Our original ‘Gombey Warrior’ agrees, citing the rhythms of the Gombey drums, and the sounds of his tap shoes creating precise cadences on the floor when he was learning to dance as a child, as major influences on his development into a uniquely Bermudian artist.
Live Wires also cited major Bermudian entertainers like ‘Uncle’ Gene Steede, ‘Aunt’ June Caisey, and Kevin ‘Aswad’ Wilson of the magnificent Ital Foundation, as well as lesser-known folks like Ms Gloria McCully (his vocal teacher at Devonshire Academy), and Mitchelle ‘Live Wires’ Allers (his father) as indelible influences on his growth as an artist.
The legendary Bermudian entertainer, once dubbed ‘Bermuda’s Natural Resource’, Mr Gene Steede, traces the Bermudian ‘sound’ back to the great war, and the emergence of local musicians and bands through the hotel circuit.

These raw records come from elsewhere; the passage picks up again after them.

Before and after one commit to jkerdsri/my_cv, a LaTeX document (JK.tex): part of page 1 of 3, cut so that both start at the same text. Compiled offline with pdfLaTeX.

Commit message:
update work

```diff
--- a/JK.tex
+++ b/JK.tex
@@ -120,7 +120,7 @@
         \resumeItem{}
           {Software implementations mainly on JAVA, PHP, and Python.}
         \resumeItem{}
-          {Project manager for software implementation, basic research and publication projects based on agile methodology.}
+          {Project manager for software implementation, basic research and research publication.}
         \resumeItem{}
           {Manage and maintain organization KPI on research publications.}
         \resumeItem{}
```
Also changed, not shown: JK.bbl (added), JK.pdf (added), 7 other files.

“During the second world war, military music was very prevalent in Bermuda. When the war was over, many of these musicians formed bands, and were employed in the hotels as dance bands. Bermuda was also influenced by the music that was played by the workers coming from the West Indies.
“When the hotels needed entertainment for their guests, they combined these two groups; one as dance bands, and one as entertainment.

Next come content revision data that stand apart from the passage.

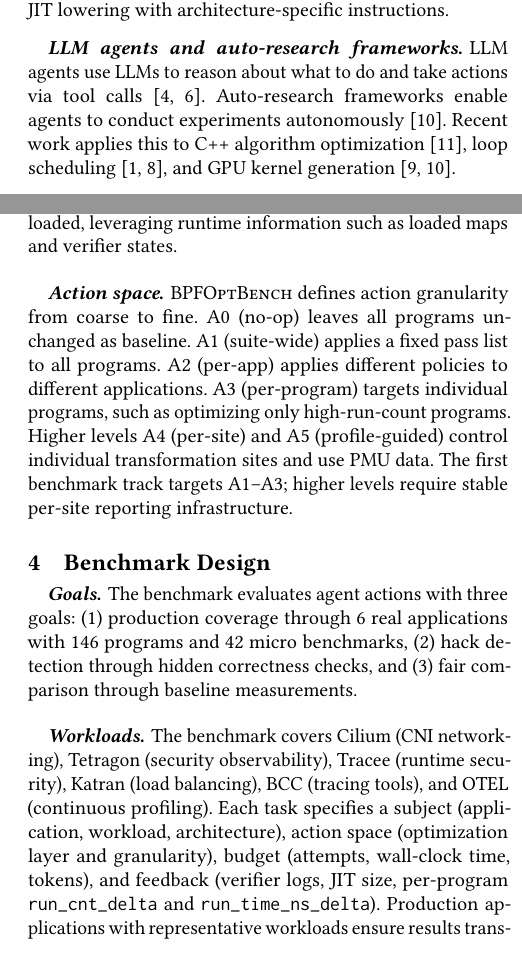
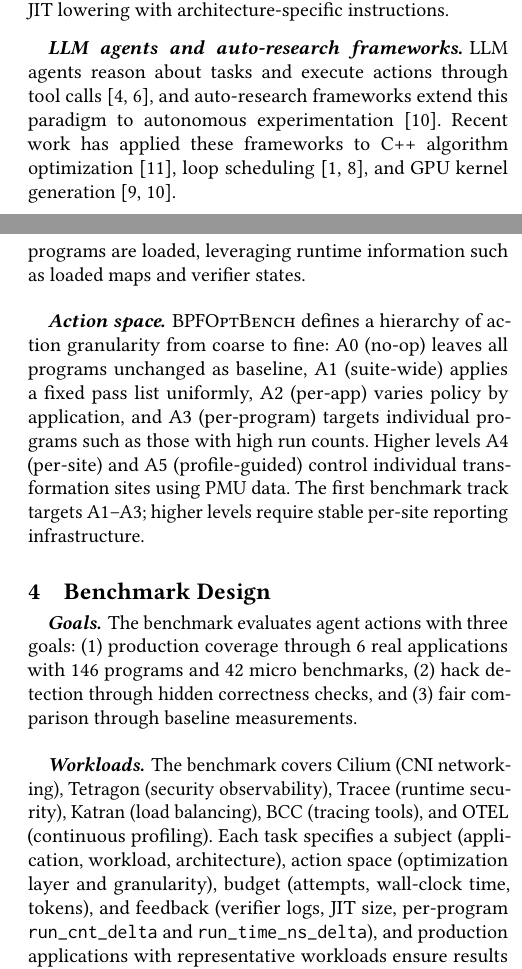
Before and after one commit to yunwei37/ebpf27-bpfoptbench, a LaTeX paper (main.tex): two parts of the columns of pages 1 and 2 of 3, joined at a grey line, cut so that both start at the same text, the shorter picture padded with empty space. Compiled offline with pdfLaTeX.

Commit message:
Refactor LLM agents and auto-research frameworks section for clarity, enhancing descriptions of task reasoning, execution actions, and recent applications in optimization.

```diff
--- a/main.tex
+++ b/main.tex
@@ -66,12 +66,10 @@ Each stage offers optimization opportunities: source-level restructuring, LLVM b
 % 每个阶段都提供优化机会：源码级重构、LLVM 后端调优、以及使用架构特定指令的内核 JIT 降级。
 
 \paragraph{LLM agents and auto-research frameworks.}
-LLM agents use LLMs to reason about what to do and take actions via tool calls~\cite{swebench2023,llmagentsesurvey2025}.
-% LLM agents 使用 LLMs 来推理该做什么，并通过工具调用来执行动作。
-Auto-research frameworks enable agents to conduct experiments autonomously~\cite{gso2025}.
-% 自动研究框架使 agents 能够自主进行实验。
-Recent work applies this to C++ algorithm optimization~\cite{pie2024}, loop scheduling~\cite{compilot2025,awarecompiler2025}, and GPU kernel generation~\cite{kernelbench2025,gso2025}.
-% 最近的工作将其应用于 C++ 算法优化、循环调度和 GPU kernel 生成。
+LLM agents reason about tasks and execute actions through tool calls~\cite{swebench2023,llmagentsesurvey2025}, and auto-research frameworks extend this paradigm to autonomous experimentation~\cite{gso2025}.
+% LLM agents 通过工具调用来推理任务并执行动作，自动研究框架将这一范式扩展到自主实验。
+Recent work has applied these frameworks to C++ algorithm optimization~\cite{pie2024}, loop scheduling~\cite{compilot2025,awarecompiler2025}, and GPU kernel generation~\cite{kernelbench2025,gso2025}.
+% 最近的工作已将这些框架应用于 C++ 算法优化、循环调度和 GPU kernel 生成。
 
 \section{Motivation}
 
@@ -132,11 +124,8 @@ The framework addresses four goals: (1) crash isolation so failed optimizations
 % 框架解决四个目标：(1) 崩溃隔离使失败的优化不会破坏主机，(2) 有界动作空间使搜索可行，(3) 超越 pass/fail 信号的结构化语义反馈，(4) 在真实工作负载上的可复现执行。
 
 \paragraph{Architecture.}
-Figure~\ref{fig:arch} shows the closed loop.
-% 图 1 展示了闭环。
-LLM agents select optimization strategies across three layers: source restructuring, LLVM backend tuning, and kernel JIT lowering.
-% LLM agents 在三层中选择优化策略：源码重构、LLVM 后端调优和内核 JIT 降级。
-The framework packages applications into Docker images, deploys to KVM or AWS for isolated execution, and returns structured feedback including verifier logs, JIT output size, and per-program runtime counters.
+Figure~\ref{fig:arch} shows the closed loop: LLM agents select optimization strategies across three layers (source restructuring, LLVM backend tuning, and kernel JIT lowering), the framework packages applications into Docker images and deploys to KVM or AWS for isolated execution, and structured feedback flows back to guide the next iteration.
+% 图 1 展示了闭环：LLM agents 在三层（源码重构、LLVM 后端调优和内核 JIT 降级）中选择优化策略，框架将应用打包成 Docker 镜像并部署到 KVM 或 AWS 进行隔离执行，结构化反馈返回以指导下一次迭代。
 % 框架将应用打包成 Docker 镜像，部署到 KVM 或 AWS 进行隔离执行，并返回包括 verifier 日志、JIT 输出大小和每程序运行时计数器的结构化反馈。
 The first benchmark track focuses on live bytecode optimization: pass list selection, per-program policies, and ReJIT after programs are loaded, leveraging runtime information such as loaded maps and verifier states.
 % 第一个 benchmark track 专注于运行时字节码优化：pass 列表选择、逐程序策略、以及程序加载后的 ReJIT，利用已加载 map 和 verifier 状态等运行时信息。
@@ -183,18 +172,10 @@ The first benchmark track focuses on live bytecode optimization: pass list selec
 \end{figure}
 
 \paragraph{Action space.}
-\sys defines action granularity from coarse to fine.
-% \sys 定义了从粗到细的动作粒度。
-A0 (no-op) leaves all programs unchanged as baseline.
-% A0（无操作）将所有程序保持不变作为基线。
-A1 (suite-wide) applies a fixed pass list to all programs.
-% A1（套件级）对所有程序应用固定的 pass 列表。
-A2 (per-app) applies different policies to different applications.
-% A2（应用级）对不同应用应用不同策略。
-A3 (per-program) targets individual programs, such as optimizing only high-run-count programs.
-% A3（程序级）针对单个程序，如只优化高运行次数的程序。
-Higher levels A4 (per-site) and A5 (profile-guided) control individual transformation sites and use PMU data.
-% 更高级别 A4（站点级）和 A5（profile 引导）控制单个变换站点并使用 PMU 数据。
+\sys defines a hierarchy of action granularity from coarse to fine: A0 (no-op) leaves all programs unchanged as baseline, A1 (suite-wide) applies a fixed pass list uniformly, A2 (per-app) varies policy by application, and A3 (per-program) targets individual programs such as those with high run counts.
+% \sys 定义了从粗到细的动作粒度层次：A0（无操作）将所有程序保持不变作为基线，A1（套件级）统一应用固定的 pass 列表，A2（应用级）按应用变化策略，A3（程序级）针对单个程序如高运行次数的程序。
+Higher levels A4 (per-site) and A5 (profile-guided) control individual transformation sites using PMU data.
+% 更高级别 A4（站点级）和 A5（profile 引导）使用 PMU 数据控制单个变换站点。
 The first benchmark track targets A1--A3; higher levels require stable per-site reporting infrastructure.
 % 第一个 benchmark track 针对 A1--A3；更高级别需要稳定的逐站点报告基础设施。
 
@@ -207,10 +188,8 @@ The benchmark evaluates agent actions with three goals: (1) production coverage
 \paragraph{Workloads.}
 The benchmark covers Cilium (CNI networking), Tetragon (security observability), Tracee (runtime security), Katran (load balancing), BCC (tracing tools), and OTEL (continuous profiling).
 % benchmark 涵盖 Cilium（CNI 网络）、Tetragon（安全可观测性）、Tracee（运行时安全）、Katran（负载均衡）、BCC（追踪工具）和 OTEL（持续 profiling）。
-Each task specifies a subject (application, workload, architecture), action space (optimization layer and granularity), budget (attempts, wall-clock time, tokens), and feedback (verifier logs, JIT size, per-program \texttt{run\_cnt\_delta} and \texttt{run\_time\_ns\_delta}).
-% 每个任务指定主体（应用、工作负载、架构）、动作空间（优化层和粒度）、预算（尝试次数、挂钟时间、token）和反馈（verifier 日志、JIT 大小、每程序 run_cnt_delta 和 run_time_ns_delta）。
-Production applications with representative workloads ensure results transfer to real deployments.
-% 使用代表性工作负载的生产应用确保结果能迁移到真实部署。
+Each task specifies a subject (application, workload, architecture), action space (optimization layer and granularity), budget (attempts, wall-clock time, tokens), and feedback (verifier logs, JIT size, per-program \texttt{run\_cnt\_delta} and \texttt{run\_time\_ns\_delta}), and production applications with representative workloads ensure results transfer to real deployments.
+% 每个任务指定主体（应用、工作负载、架构）、动作空间（优化层和粒度）、预算（尝试次数、挂钟时间、token）和反馈（verifier 日志、JIT 大小、每程序 run_cnt_delta 和 run_time_ns_delta），使用代表性工作负载的生产应用确保结果能迁移到真实部署。
 
 \paragraph{Evaluation and metrics.}
 A candidate succeeds only if it passes all evaluation gates: verifier acceptance, application lifecycle completion (startup, attach, workload, shutdown), application-specific semantic checks (packet forwarding for Cilium, event detection for Tetragon, load balancing for Katran), and performance improvement beyond the noise threshold (0.04$\times$ based on baseline variance).
@@ -223,12 +202,9 @@ Forbidden actions include reducing workload duration, modifying inputs/outputs,
 \section{Preliminary Evaluation}
 
 \paragraph{Exploration scale.}
-We conducted 2,874 benchmark sessions exploring 25 unique pass configurations across 6 production applications.
-% 我们进行了 2,874 个 benchmark session，在 6 个生产应用中探索了 25 种唯一的 pass 配置。
-The exploration was driven by LLM agents (Claude Code and Codex), with 1,651 commits from automated agents.
-% 探索由 LLM agents（Claude Code 和 Codex）驱动，自动化 agents 产生了 1,651 个 commits。
-Figure~\ref{fig:timeline} shows the exploration timeline, with key discoveries annotated.
-% 图 2 展示了探索时间线，标注了关键发现。
+LLM agents (Claude Code and Codex) drove 2,874 benchmark sessions exploring 25 unique pass configurations across 6 production applications, producing 1,651 automated commits; Figure~\ref{fig:timeline} shows the exploration timeline with key discoveries annotated.
+% LLM agents（Claude Code 和 Codex）驱动了 2,874 个 benchmark session，在 6 个生产应用中探索了 25 种唯一的 pass 配置，产生了 1,651 个自动化 commits；图 2 展示了标注关键发现的探索时间线。
 
 \paragraph{Kinsn optimization results.}
-The agent-guided exploration converged on kinsn (kernel instruction lowering) as the most effective optimization family, applying 305,449 transformation sites.
+The agent-guided exploration converged on kinsn (kernel instruction lowering) as the most effective optimization family, applying 305,449 transformation sites: on x86 the tuned policy achieves 0.94$\times$ BPF runtime (6\% speedup) across 6 apps, and on ARM64 micro benchmarks kinsn achieves 1.21$\times$ speedup with 24 wins out of 29 benchmarks (Table~\ref{tab:results}).
+% agent 引导的探索收敛到 kinsn（内核指令降级）作为最有效的优化系列，应用了 305,449 个变换站点：在 x86 上调优后的策略在 6 个应用中达到 0.94x BPF 运行时（6% 加速），在 ARM64 微基准上 kinsn 达到 1.21x 加速，在 29 个基准中赢了 24 个（表 2）。
@@ -273,10 +242,8 @@ otel & 1.07$\times$ & 0/1 & 1,475 \\
 \end{figure}
 
 \paragraph{Key findings.}
-The exploration revealed that per-program tuning is essential: the same kinsn pass that speeds up tracee by 7\% causes OTEL to regress by 7\%.
-% 探索揭示了逐程序调优是必要的：让 tracee 加速 7% 的同一个 kinsn pass 导致 OTEL 回退 7%。
-Static policies cannot capture this variance.
-% 静态策略无法捕捉这种差异。
+The exploration revealed that per-program tuning is essential: the same kinsn pass that speeds up tracee by 7\% causes OTEL to regress by 7\%, and static policies cannot capture this variance.
+% 探索揭示了逐程序调优是必要的：让 tracee 加速 7% 的同一个 kinsn pass 导致 OTEL 回退 7%，静态策略无法捕捉这种差异。
 The framework enabled rapid iteration, with 515 sessions in 4 days during the intensive exploration period.
 % 框架实现了快速迭代，在密集探索期间 4 天内进行了 515 个 session。
 
```
Also changed, not shown: main.tex (25 more changed lines).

“Over the years, most popular gatherings featured dancing to bands; mostly six-to-ten-piece bands. A uniquely Bermudian sound was created by a group called the Talbot Brothers with guitars, brass, drums, and the unusual sound of an accordion. They were very popular.
“Most quartets were comprised of piano, brass, drums, and guitars. One of the musicians that influenced, and inspired the people at that time was Lance Hayward, a blind pianist.

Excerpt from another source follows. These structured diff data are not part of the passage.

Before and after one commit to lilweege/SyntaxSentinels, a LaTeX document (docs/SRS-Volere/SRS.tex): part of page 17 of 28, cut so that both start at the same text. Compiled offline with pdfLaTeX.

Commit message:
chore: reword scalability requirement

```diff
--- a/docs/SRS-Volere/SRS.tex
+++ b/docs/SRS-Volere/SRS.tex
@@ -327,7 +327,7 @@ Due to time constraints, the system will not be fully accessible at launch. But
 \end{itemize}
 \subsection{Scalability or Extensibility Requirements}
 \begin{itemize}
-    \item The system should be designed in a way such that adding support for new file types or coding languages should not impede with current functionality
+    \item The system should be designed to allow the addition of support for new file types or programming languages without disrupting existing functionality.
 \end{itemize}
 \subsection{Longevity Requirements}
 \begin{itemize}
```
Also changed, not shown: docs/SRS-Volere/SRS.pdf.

“By being close to the United States, our music was influenced in many ways. We as Bermudians combined calypso, jazz, Latin, classical, rock, and reggae to try and please our visitors.
“Africa (various countries), Cuba, England, Haiti, and Jamaica are the other countries that greatly influence our music.”
Mr Steede, who would become a great inspiration in his own right, named Stan Seymour, Ruben McCoy, and Calvin Hendrickson as artists who inspired and influenced his own maturation as an artist.
The theme of fusion is omnipresent in any discussion of the Bermudian ‘sound.’ We are a culture of fusion, and, therefore, we create works of art that reflect elements of culture that get caught in the catchment. Leroy Francis elaborates on this concept:
“I am blessed to be a Bermudian music producer. Like I said before, Bermuda is an accumulation of many cultures, so, when I am creating a track – I pull elements from many of the other cultures that surround me – blending them together. A simple example of this is: I could create a ‘boom-bap’ hip-hop drum groove, but add an afrobeat clave, and some trap hats. On top of that beat, I can add piano chords, using a soca/calypso rhythmic pattern. I can add an 808 bass that will follow the soca rhythm and progression of the piano chords, and then get a reggae artist to sing over it.”
Thus, the creation of the music itself becomes the Bermudian part; as Ms Barnum described earlier. This idea of creation being intrinsic to the development of a Bermudian ‘sound’ speaks to the importance of collaboration between Bermudian artists. Mr Francis has worked with many local artists, but chose to pay tribute to one of his more frequent collaborators:
“One artist that comes to mind, who inspires me to create unique Bermudian music, is musician/music producer Derek G. We perform together in the band DIA. We are both producers, musicians and creatives; so, whether we are on stage performing alongside drummer Scarlet Thomas, or in the studio working with artists, we collaborate very well.
“We both understand that, though Bermudians have limited space, there are no limitations. We both have the same mindset; which continually strives for that unique Bermudian sound.”